Forth, I might want to reconsider the time of year that I start school. I've been in the midst of a nectarine harvest that couldn't wait. Traditionally, school started after most of the harvesting was over. A month ago we were drowning in plums. For the last two weeks it has been nectarines. The peaches are showing signs of being ripe any day now and the golden plums will probably be ready sometime soon as well. I've barely been keeping up with daily tasks and staying up late to preserve fruit. I have fruit frozen in the freezer for a more convenient time to make jams and jellies. I've sliced probably 200 nectarines for dehydrating and made fruit leather from nectarines and plums (3 gallon bags of fruit rolls; 3 quart bags of fruit chips). Our fruit loving kids are tired of the fresh plums and nectarines and we were giving the fruit away. Even if I don't plant a vegetable garden next year (although I do plan to), I still will have oodles of fruit from the trees alone.
Fifth, the purpose of all of this is to teach our daughter. Some useful questions may need to be asked. Is she learning anything? I think so, but the learning process is so gradual at times it can be hard to see. Is she enjoying her schooling? Yes, she was eager to get started and even plays school when she isn't actually doing it. Do I see evidence that she is maturing in her abilities? Yes, she is taking more responsibility for doing things herself. She is helping her sister by reading to her and teaching her. She is very proud of the fact that she is a "first-grader" and is thankfully oblivious that her skills are more advanced than her peers in many areas. She has an incredibly intense competitive spirit and would be an annoying braggart if she were aware of the differences. She has a way to go to get her social and emotional levels to match her academic ability, but I have confidence that a homeschooling environment is a more nurturing environment to work through the tough spots there. Having been in a similarly disjointed academic age/emotional age situation myself, but in a public school, I don't want her to have to go through some of the painful stuff that I had to go through. It took me about a decade to work past some the the emotional scars I got in public school (and that was in good schools, with good teachers, and generally good kids). And lest anyone thinks we are not "socializing" her, let me assure you that she is not isolated. She has classroom experience in church with her age peers. She has community involvement through the local parks and rec. programs. She is not shy and will often speak her mind to strangers to my mild embarrassment (as I am very introverted).

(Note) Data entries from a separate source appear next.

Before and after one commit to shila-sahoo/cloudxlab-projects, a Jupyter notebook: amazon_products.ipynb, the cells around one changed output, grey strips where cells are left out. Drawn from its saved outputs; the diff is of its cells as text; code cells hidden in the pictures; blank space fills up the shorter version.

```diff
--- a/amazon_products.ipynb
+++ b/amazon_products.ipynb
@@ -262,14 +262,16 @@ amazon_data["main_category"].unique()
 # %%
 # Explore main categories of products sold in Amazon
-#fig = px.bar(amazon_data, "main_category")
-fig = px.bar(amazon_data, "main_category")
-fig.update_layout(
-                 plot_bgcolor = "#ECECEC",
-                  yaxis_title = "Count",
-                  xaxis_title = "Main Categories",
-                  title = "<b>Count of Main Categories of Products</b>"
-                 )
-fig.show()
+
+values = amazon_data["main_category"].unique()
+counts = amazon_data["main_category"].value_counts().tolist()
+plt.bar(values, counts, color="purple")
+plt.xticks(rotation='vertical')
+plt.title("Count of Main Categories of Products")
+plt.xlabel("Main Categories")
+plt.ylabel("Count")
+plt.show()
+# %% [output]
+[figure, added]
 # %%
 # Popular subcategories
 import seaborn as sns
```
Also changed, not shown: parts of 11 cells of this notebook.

My conclusion is that we are not overworking our daughter. She has an appropriate amount of schoolwork. As it gets more challenging, she will probably spend more time on it, but at this point I have no concerns about that. There is room for improvement, but if there weren't our job would be done. It is sometimes hard to juggle it all, but that is because I have chosen to do so many things all at once. I am trying to be realistic and keep perspective on what is most important.